by IOL (reposted)
Monday Aug 14th, 2006 6:34 AM
SIDON, Lebanon — No sooner had the UN-brokered end of hostilities came into effect in the wee hours of Monday, August 14 , thousands of Lebanese civilians displaced by the savaged Israeli bombardment of the south started to flock home in droves.
"I'm going to make sure my house is okay," Adel Abbas, from a village near Tyre, told Reuters.

"If Israel sticks to its word and continues to stick to the ceasefire, I'll take my family back home later today."

Guns fell silent in Lebanon early Monday after a UN-brokered truce went into effect to end a five-week Israeli offensive on Lebanon.

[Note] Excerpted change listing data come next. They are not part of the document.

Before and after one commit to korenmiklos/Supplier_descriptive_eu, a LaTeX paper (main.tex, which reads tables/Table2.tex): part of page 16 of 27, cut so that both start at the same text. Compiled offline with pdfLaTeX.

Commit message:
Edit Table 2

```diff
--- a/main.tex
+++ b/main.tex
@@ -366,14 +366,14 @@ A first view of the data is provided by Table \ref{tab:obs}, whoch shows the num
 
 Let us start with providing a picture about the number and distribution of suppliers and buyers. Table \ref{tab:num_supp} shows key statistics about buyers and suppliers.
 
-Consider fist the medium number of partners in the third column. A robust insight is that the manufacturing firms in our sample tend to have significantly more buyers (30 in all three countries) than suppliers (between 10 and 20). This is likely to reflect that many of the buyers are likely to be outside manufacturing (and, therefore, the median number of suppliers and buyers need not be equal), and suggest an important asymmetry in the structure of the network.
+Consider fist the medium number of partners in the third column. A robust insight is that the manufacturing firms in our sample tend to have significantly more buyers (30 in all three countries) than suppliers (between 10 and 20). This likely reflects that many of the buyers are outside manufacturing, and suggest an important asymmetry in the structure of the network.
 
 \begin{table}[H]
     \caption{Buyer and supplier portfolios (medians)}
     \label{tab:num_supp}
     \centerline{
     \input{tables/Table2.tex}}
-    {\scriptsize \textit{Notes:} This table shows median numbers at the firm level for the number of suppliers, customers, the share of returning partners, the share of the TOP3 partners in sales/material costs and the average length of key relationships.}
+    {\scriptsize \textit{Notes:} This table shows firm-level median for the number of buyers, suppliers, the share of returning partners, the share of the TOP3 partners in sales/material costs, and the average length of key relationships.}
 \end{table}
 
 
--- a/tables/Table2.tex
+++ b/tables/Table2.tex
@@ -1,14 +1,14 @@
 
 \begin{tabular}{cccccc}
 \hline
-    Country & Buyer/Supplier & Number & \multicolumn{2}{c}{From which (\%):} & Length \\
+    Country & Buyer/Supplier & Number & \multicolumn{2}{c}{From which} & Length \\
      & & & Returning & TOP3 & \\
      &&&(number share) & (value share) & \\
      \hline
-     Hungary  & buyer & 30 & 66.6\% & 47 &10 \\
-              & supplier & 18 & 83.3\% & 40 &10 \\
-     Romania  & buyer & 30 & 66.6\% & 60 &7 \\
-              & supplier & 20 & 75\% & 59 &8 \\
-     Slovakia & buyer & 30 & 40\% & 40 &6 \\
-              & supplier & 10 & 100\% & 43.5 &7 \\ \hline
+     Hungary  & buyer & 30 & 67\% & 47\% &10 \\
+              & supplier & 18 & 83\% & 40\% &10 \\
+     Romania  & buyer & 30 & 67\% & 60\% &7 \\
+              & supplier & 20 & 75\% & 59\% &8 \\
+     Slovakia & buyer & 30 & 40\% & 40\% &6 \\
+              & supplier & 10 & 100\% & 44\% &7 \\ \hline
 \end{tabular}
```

A few hours later, hundreds of cars jammed a narrow road leading south from the port city of Sidon.

The mood among the convoys was joyful with many of returnees giving the victory sign.

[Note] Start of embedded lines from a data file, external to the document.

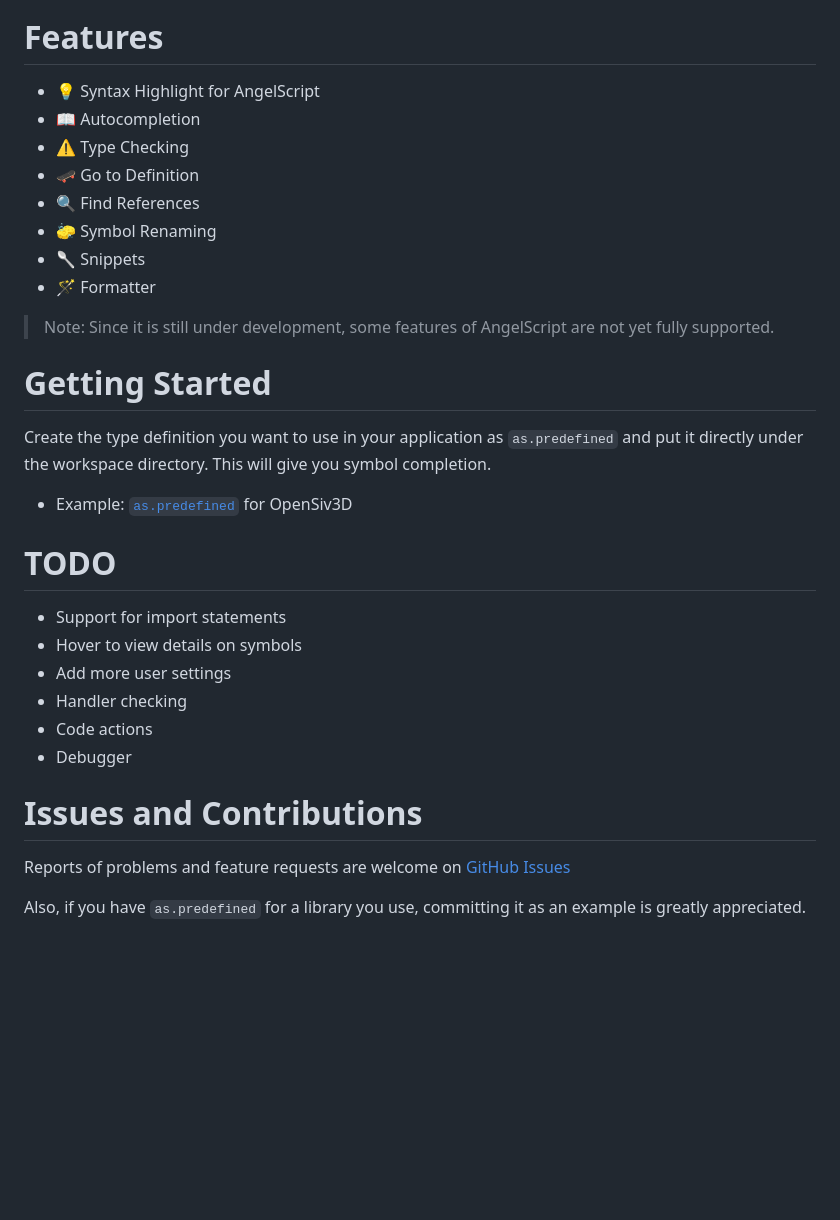
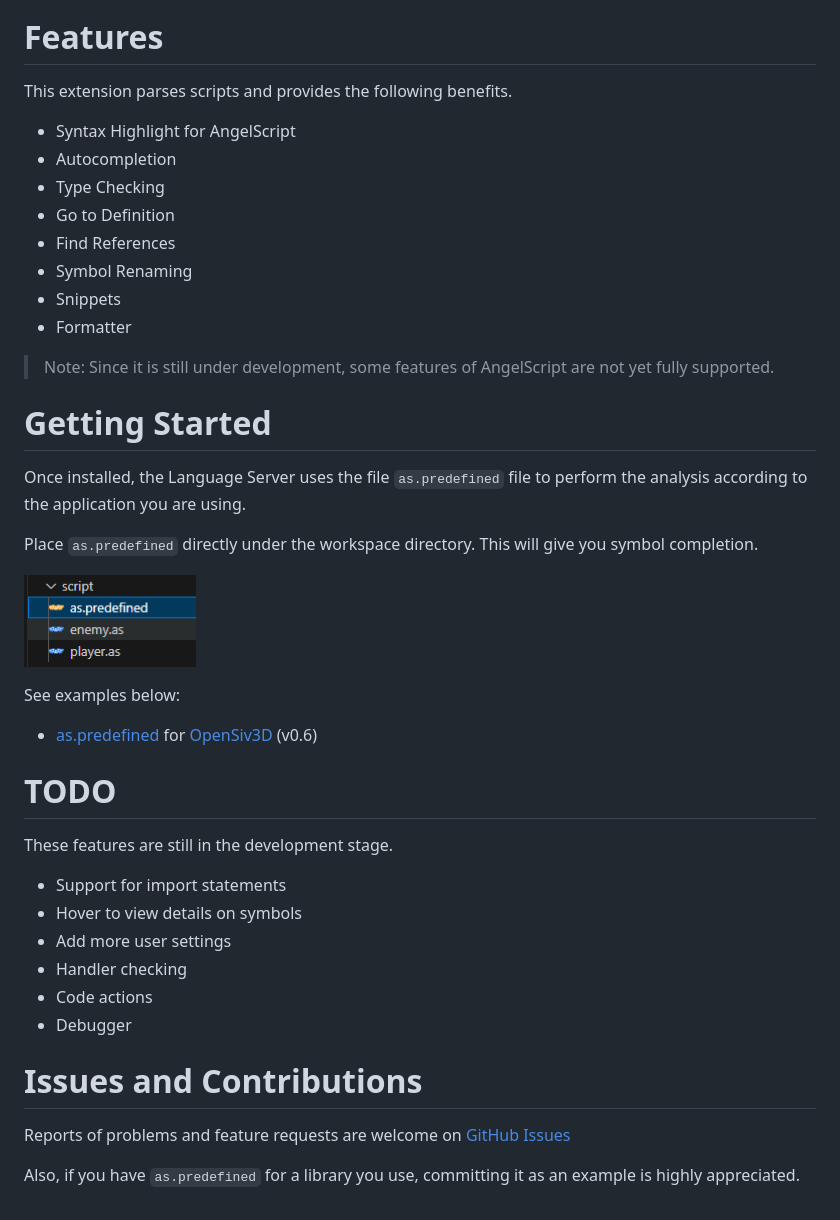
Before and after one commit to sashi0034/angel-lsp, a Markdown page: README.md, the part around one of its changes. Rendered like a GitHub page; pictures changed too: folder_example.png (added); blank space fills up the shorter version.

Commit message:
Updated to 0.3.7

```diff
--- a/README.md
+++ b/README.md
@@ -6,24 +6,34 @@
 
 # Features
 
-- 💡 Syntax Highlight for AngelScript
-- 📖 Autocompletion
-- ⚠️ Type Checking
-- 🛹 Go to Definition
-- 🔍 Find References
-- 🧽 Symbol Renaming
-- 🥄 Snippets
-- 🪄 Formatter
+This extension parses scripts and provides the following benefits.
+
+- Syntax Highlight for AngelScript
+- Autocompletion
+- Type Checking
+- Go to Definition
+- Find References
+- Symbol Renaming
+- Snippets
+- Formatter
 
 > Note: Since it is still under development, some features of AngelScript are not yet fully supported.
 
 # Getting Started
 
-Create the type definition you want to use in your application as `as.predefined` and put it directly under the workspace directory. This will give you symbol completion.
+Once installed, the Language Server uses the file `as.predefined` file to perform the analysis according to the application you are using.
 
-- Example: [`as.predefined`](./examples/OpenSiv3D/as.predefined) for OpenSiv3D
+Place `as.predefined` directly under the workspace directory. This will give you symbol completion.
+
+![folder_example.png](https://raw.githubusercontent.com/sashi0034/angel-lsp/main/folder_example.png)
+
+See examples below:
+- [as.predefined](./examples/OpenSiv3D/as.predefined) for [OpenSiv3D](https://github.com/Siv3D/OpenSiv3D) (v0.6)
+
 
 # TODO
+
+These features are still in the development stage.
 
 - Support for import statements
 - Hover to view details on symbols
@@ -36,4 +46,4 @@ Create the type definition you want to use in your application as `as.predefined
 
 Reports of problems and feature requests are welcome on [GitHub Issues](https://github.com/sashi0034/angel-lsp/issues)
 
-Also, if you have `as.predefined` for a library you use, committing it as an example is greatly appreciated.
+Also, if you have `as.predefined` for a library you use, committing it as an example is highly appreciated.
```
Also changed, not shown: other parts of README.md (+1 -1 lines), CHANGELOG.md (+4 -0 lines), 1 other file.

"Since day one the resistance (Hizbullah) told us that it will get us back to our homes, and now it has delivered on its promise," said one jubilant woman, proudly showing the V sign.

"Thank you Sayyed Hassan Nasrallah," she added in reference to the chief of the Lebanese resistance group.

Up to1 , 109Lebanese civilians, a third of whom were children, have been killed since Israel launched a wide-scale offensive on July12 .

The savaged Israeli bombardment, which left Lebanon's hard-won infrastructure in tatters, has displaced nearly one million civilians.

National Duty

Many of the displaced said their return to their homes in the devastated south was a national duty.

"It does not matter whether our homes are still standing or not. We have to go back and defend our land," Leila Haidar,29 , told Agence France-Presse (AFP).

"It is all part of the struggle," she said.

Leila's family fled the southern village of Sir al-Gharbiyeh two days after Israel launched its crushing offensive.

The mother of three now lives in a makeshift shelter in a school in the mainly Christian Beirut district of Ashrafiyeh.

"I don't care if we have to live in tents, but as long as it is on our land," Haidar said while gathering the few items she and her children now own in preparation for their journey home.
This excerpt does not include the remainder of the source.